Secondly, the shift to digital advertising makes it harder to hold parties, and others who wish to influence elections, to account. Online communications—unlike party political broadcasts and manifestos—often go under the radar because they are targeted at specific groups. This same fragmentation creates the space for stealthy interference. Foul play by the Russians or Chinese is an easy conspiracy theory which can be drawn on to explain away a loss, but there is evidence that it really happens. 

An ongoing and contentious inquiry in Canada has revealed claims from its intelligence service that anti-Conservative misinformation was spread among Chinese diaspora communities by the Beijing government. We know Russia has tried, not hugely successfully, to interfere with US elections. A new unit has been set up by counter-­terrorist police in the UK to tackle the threat to our elections. 

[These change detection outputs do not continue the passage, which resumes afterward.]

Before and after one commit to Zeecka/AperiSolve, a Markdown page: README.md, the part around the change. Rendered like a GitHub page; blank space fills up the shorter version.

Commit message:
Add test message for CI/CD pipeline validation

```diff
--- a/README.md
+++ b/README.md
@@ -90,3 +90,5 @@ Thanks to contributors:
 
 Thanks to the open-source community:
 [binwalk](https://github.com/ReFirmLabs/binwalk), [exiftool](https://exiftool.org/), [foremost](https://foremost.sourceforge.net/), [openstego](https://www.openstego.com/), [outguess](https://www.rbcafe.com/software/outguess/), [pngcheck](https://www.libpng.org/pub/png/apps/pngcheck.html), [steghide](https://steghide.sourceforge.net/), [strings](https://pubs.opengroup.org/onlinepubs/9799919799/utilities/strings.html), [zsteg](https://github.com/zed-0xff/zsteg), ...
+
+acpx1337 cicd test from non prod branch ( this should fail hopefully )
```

None of this will change the outcome this time around. But as traditional forms of communication break down and it gets ever tougher to monitor what people are seeing, it’s not hard to imagine the result in a close future election being decided by false information—either from a foreign government or our own degraded political culture.